The suggestions made by Barkat and his team eventually led Hyperion to make some alterations to their core product offering. The sluggish response time arose because of the way Hyatt wanted the dashboard interface to navigate: Instead of System 9's original paging point-of-view capability, Hyatt wanted a single set of drop-down menus across the top of the interface to control four pages at once and, thereby, access both operational and financial data simultaneously. In other words, the company wanted the menus to access individual hotel performance and their key metrics (occupancy, room rates, etc.) along with budgeting scenario data and sales forecasts for the whole company and its subsidiary units.
This made integrating the interface with all those data sources something of a challenge -- "logistical concerns" in Barkat's words.
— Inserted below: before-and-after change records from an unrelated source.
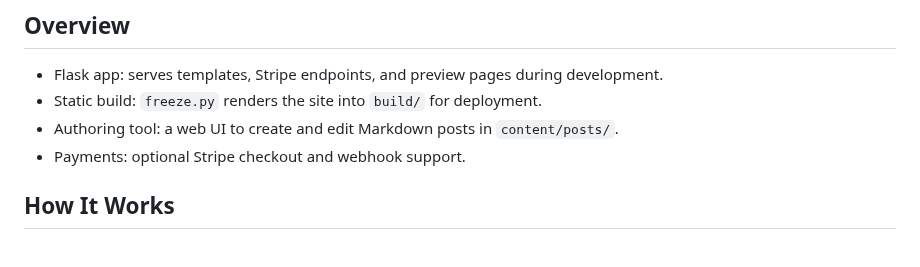
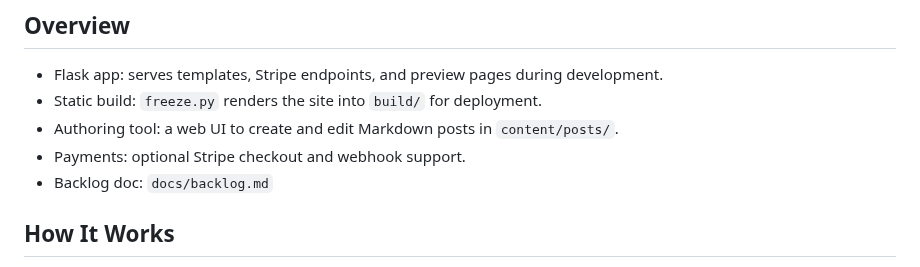
Before and after one commit to Sreyeesh/mentor-site, a Markdown page: README.md, the part around the change. GitHub-like rendering.

Commit message:
docs: add marketing backlog

```diff
--- a/README.md
+++ b/README.md
@@ -12,6 +12,7 @@ It also includes a lightweight authoring tool for managing Markdown posts.
 - Static build: `freeze.py` renders the site into `build/` for deployment.
 - Authoring tool: a web UI to create and edit Markdown posts in `content/posts/`.
 - Payments: optional Stripe checkout and webhook support.
+- Backlog doc: `docs/backlog.md`
 
 ## How It Works
 
```
Also changed, not shown: docs/backlog.md (added, +37 -0 lines).
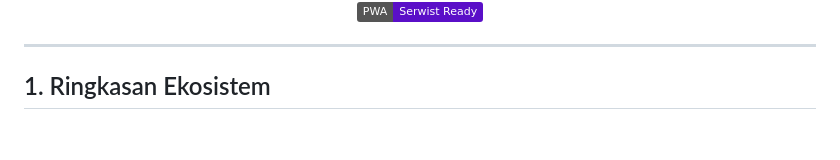
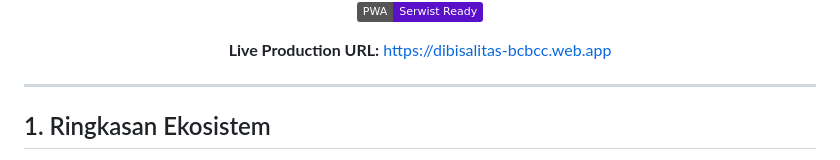
Before and after one commit to muhammaddz4ki/diBISAlitas, a Markdown page: README.md, the part around one of its changes. Drawn GitHub-style; badges without logos; blank space fills up the shorter version.

Commit message:
docs: add live Firebase Hosting production link to README.md

```diff
--- a/README.md
+++ b/README.md
@@ -15,4 +15,6 @@
 [![PWA](https://img.shields.io/badge/PWA-Serwist%20Ready-5A0FC8?style=flat)](https://serwist.pages.dev/)
+
+**Live Production URL:** [https://dibisalitas-bcbcc.web.app](https://dibisalitas-bcbcc.web.app)
 
 </div>
 
```
Also changed, not shown: other parts of README.md (+1 -1 lines).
Hyatt ended up using a data warehouse from Teradata to cleanse operational information coming from the de-centralized ERP systems of Hyatt's individual hotels around the world. The company also uses the warehouse to store and cleanse external marketing data, such as what the competition is up to, or market share in each region. On the financial side, other sources include the proprietary company's general ledger system and an Oracle database -- systems already consolidated and unified through Hyatt's original performance management outlay.
The next step will be to deliver the dashboards to between 500 and 600 users at Hyatt -- all the way down to the regional manager level. The full-blown operational BI roll-out, which will target around 3,000 users, won't occur until 2007, says Barkat. So far, in these early stages, Barkat hasn't been able to quantify the results of System 9 with any real figures. But, he says, users have been providing feedback on metrics, which, to him, indicates a strong "cultural and business adaptation" among Hyatt's executive class.